Metro Rail has emerged as a viable option to increase the share of public transport among the different modes of transport used in India. With a maximum speed of 80kmph, it is a quick, clean, reliable, safe and energy-efficient means of mass transit, providing commuters with comfort and convenience. With proper design, metro rail systems can carry up to 3-4 lakh passengers per hour. They are especially suited for cities with population greater than four million and with congested, densely built areas where location of major commercial markets and residential areas pose significant challenges to conventional efforts to reduce traffic congestion. The operation of metro rail services however requires the smooth functioning of a host of high technology enabled services. Many international rail ITS providers have been offering these services to the Indian metros.
Kolkata metro was the first metro service introduced in India in 1984. Phase I of the project commenced its services in 1995 while Phase 2 and Phase 3 began in 2009 and 2010 respectively. In Delhi, the first phase of the metro was opened in 2002, and in fact it is the first railway service in the world to be registered for carbon credits. This was made possible due to the power saved using regenerative braking which reduced carbon emissions. The most successful of all metro services in India, it has a daily ridership close to about 2 million commuters. All stations have escalators, elevators, and tactile tiles to guide the visually impaired from station entrances to trains.
The first stretch of Bangalore metro came into operation in 2011. This is a part of the first phase of the metro, which will have another phase and is expected to total a length of about 114km when fully completed. Metro services are close to being implemented in Gurgaon and Mumbai. More are being built in Hyderabad, Chennai, Hyderabad, Chennai, Jaipur, and Kochi.
The operation of metro rail services however requires the smooth functioning of a host of high technology enabled services such as automated operations in ticketing, train movement management, passenger counting & train protection system; advanced signalling systems; on-vehicle surveillance and integrated security systems. Many international vendors have been offering these services to the different metros ? both existing and planned ? either as technology providers or as system integrators. Some of these are Siemens, Thales Group, Indra Sistemas, Alstom France and Alstom India, ABB Group and Egis India.
Communications Based Train Control (CBTC)
CBTC has enabled metro rail Systems fulfil their quest to safely reduce the headway time or interval between trains and maximise train line capacity. In CTBT, trains are controlled from a central control centre and the trains? brakes are automatically applied in case of many mistakes by the driver. It is a railway signalling system that uses continuous, automatic train control. This continuous train control is possible through highly precise location of the train utilising high-capacity, bi-directional train-to-wayside communication and electronic processors in the train as well as in the wayside infrastructure. Better tracking of train location and speed results in higher capacity, greater passenger and crew safety, higher efficiency and a safer environment for rail track maintenance personnel. CBTC works on the principle of moving blocks. Traditional railway signalling systems work by marking discrete sections of the track known as blocks which are protected sections of the tracks, to detect trains, the blocks being fixed by the infrastructure.
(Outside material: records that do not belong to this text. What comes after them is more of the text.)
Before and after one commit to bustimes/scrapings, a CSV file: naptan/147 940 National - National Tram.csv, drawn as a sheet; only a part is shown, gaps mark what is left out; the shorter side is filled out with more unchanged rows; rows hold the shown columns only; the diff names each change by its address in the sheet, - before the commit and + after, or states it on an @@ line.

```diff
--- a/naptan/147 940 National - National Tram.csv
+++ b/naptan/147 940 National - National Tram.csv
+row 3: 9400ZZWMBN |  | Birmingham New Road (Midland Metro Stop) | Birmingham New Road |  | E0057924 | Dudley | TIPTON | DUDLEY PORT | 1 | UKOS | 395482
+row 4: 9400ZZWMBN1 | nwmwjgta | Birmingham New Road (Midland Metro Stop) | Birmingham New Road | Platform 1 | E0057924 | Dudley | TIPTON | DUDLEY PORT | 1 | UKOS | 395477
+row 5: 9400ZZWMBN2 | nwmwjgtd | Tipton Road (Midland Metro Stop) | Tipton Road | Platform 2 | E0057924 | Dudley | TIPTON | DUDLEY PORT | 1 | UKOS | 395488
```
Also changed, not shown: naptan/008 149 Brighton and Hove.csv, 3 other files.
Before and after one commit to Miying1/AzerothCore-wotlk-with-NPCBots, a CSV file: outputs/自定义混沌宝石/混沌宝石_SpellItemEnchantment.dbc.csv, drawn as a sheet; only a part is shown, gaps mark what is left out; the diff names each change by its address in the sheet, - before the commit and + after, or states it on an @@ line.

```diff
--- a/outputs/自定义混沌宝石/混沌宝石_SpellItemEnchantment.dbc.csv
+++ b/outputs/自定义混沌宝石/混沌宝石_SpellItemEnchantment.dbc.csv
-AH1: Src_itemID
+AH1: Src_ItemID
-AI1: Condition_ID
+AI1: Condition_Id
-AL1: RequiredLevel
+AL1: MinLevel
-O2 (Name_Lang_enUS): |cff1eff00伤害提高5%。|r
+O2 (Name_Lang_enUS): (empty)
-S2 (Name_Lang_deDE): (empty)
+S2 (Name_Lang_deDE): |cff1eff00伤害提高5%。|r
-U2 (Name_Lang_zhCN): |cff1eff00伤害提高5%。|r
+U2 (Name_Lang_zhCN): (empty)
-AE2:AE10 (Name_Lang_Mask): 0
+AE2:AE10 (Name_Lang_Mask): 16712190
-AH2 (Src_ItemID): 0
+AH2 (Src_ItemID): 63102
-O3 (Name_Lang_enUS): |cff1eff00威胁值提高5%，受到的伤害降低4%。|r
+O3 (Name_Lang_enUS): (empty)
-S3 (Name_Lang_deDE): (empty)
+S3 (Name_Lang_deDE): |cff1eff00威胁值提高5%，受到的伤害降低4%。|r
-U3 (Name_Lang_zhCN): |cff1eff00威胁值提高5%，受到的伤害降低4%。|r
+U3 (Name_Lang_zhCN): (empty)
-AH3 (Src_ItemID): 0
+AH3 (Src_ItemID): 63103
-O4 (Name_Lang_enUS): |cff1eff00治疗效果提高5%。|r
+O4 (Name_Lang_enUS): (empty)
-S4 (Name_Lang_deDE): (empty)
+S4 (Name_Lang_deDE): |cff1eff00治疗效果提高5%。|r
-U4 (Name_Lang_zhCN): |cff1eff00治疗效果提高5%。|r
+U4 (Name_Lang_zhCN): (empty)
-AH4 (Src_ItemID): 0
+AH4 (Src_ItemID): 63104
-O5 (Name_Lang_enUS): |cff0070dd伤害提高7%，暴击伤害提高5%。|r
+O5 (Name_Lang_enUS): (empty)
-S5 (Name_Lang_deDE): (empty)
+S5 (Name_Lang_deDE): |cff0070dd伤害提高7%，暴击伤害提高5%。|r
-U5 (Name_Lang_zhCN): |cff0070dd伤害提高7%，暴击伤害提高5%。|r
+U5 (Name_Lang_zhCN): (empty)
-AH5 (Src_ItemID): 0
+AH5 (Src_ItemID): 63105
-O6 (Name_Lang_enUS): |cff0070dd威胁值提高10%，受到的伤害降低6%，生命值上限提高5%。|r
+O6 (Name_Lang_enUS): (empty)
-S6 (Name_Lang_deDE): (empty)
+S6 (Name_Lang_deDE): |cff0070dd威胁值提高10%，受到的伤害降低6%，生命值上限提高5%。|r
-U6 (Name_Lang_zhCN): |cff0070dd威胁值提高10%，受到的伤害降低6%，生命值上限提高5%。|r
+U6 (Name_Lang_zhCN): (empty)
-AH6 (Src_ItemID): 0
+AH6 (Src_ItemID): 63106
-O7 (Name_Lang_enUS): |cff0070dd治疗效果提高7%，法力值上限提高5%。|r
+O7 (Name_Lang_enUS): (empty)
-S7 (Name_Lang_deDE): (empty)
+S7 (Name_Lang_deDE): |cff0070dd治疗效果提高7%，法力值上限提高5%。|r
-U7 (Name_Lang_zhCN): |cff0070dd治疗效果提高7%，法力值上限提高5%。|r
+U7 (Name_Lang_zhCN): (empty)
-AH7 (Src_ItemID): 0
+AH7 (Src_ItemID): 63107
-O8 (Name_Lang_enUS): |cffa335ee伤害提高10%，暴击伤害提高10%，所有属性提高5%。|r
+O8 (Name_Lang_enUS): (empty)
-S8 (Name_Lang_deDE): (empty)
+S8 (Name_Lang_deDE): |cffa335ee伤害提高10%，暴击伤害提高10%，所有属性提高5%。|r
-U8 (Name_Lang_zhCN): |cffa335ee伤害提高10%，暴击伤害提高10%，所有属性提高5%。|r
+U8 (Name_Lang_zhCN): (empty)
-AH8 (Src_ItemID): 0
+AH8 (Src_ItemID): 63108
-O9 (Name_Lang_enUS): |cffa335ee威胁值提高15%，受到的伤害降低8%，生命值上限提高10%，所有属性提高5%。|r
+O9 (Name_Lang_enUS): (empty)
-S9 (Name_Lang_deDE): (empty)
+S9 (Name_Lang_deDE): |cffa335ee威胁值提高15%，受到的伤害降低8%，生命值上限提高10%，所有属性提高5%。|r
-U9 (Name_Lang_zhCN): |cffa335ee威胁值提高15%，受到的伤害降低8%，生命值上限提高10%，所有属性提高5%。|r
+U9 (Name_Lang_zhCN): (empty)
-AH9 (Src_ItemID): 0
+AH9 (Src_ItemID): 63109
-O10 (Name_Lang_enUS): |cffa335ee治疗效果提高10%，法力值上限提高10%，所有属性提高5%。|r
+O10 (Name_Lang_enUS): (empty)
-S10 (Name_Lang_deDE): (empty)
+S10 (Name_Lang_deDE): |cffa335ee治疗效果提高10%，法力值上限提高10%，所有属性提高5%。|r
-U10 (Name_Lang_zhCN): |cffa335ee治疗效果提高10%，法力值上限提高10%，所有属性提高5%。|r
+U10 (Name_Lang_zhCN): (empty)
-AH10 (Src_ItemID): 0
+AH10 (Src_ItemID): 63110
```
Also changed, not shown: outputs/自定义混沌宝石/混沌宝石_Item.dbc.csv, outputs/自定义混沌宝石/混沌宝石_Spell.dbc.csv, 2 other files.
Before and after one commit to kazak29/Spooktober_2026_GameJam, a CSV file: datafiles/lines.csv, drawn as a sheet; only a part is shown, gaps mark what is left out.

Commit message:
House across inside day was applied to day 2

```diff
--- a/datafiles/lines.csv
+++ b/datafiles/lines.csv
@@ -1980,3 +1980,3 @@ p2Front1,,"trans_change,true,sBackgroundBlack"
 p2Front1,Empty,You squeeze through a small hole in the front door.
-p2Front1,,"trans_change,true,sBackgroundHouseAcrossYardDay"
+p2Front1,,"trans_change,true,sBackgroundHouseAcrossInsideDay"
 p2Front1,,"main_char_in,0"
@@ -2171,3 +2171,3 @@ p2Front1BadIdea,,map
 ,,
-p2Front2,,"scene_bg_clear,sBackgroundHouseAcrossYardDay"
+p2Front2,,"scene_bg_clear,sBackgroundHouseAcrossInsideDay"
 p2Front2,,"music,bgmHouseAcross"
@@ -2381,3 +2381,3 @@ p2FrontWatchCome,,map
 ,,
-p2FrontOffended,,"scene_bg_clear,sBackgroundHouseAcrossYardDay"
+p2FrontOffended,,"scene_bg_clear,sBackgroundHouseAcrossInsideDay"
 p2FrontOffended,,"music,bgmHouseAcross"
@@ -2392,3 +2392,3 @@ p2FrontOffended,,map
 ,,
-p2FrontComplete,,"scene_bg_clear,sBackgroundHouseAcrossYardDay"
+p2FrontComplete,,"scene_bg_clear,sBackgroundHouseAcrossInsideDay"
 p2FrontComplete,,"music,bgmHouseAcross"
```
However, in CBTC, the blocks are moving because the trains continuously communicate their vital parameters such as speed, location, braking distance and travel direction to the wayside electronic equipment. This allows the wayside equipment to calculate and predict the area potentially occupied by the train at a future point of time. This also allows the system to define the points on the railway track that must not be crossed by other trains on the same track. The information about the points are continuously passed on by the wayside infrastructure to other trains on the track which automatically and continuously adjust their speed while maintaining the required safety distance and comfort (jerk-free) specifications. A typical CBTC architecture contains the following components: Onboard ATP (Automatic Train Protection) System, Onboard ATO (Automatic Train Operation) System, Wayside ATP system, Wayside ATO system, Communication system, ATS (Automatic Train Supervision) System and Interlocking System. The Onboard ATP system takes care of the continuous control of the train speed, and applies brakes when needed. It is also communicates with the wayside ATP subsystem. The Onboard ATO system handles the automatic control of train traction and braking effort necessary to keep the train under the limit established by the ATP subsystem. It primarily aids the driver?s functions. It can operate the train in a fully automatic mode also, while adhering to the preset destination and regulation targets. The Wayside ATP system manages the communication with the trains in its area. It also calculates the limits that each train must adhere to while travelling in the area on the track. The Communications System manages the bi-directional communication between the trains and the wayside equipment using antennas or leaky feeder cables. The Interlocking System controls the wayside objects such as switches and signals and other related functions.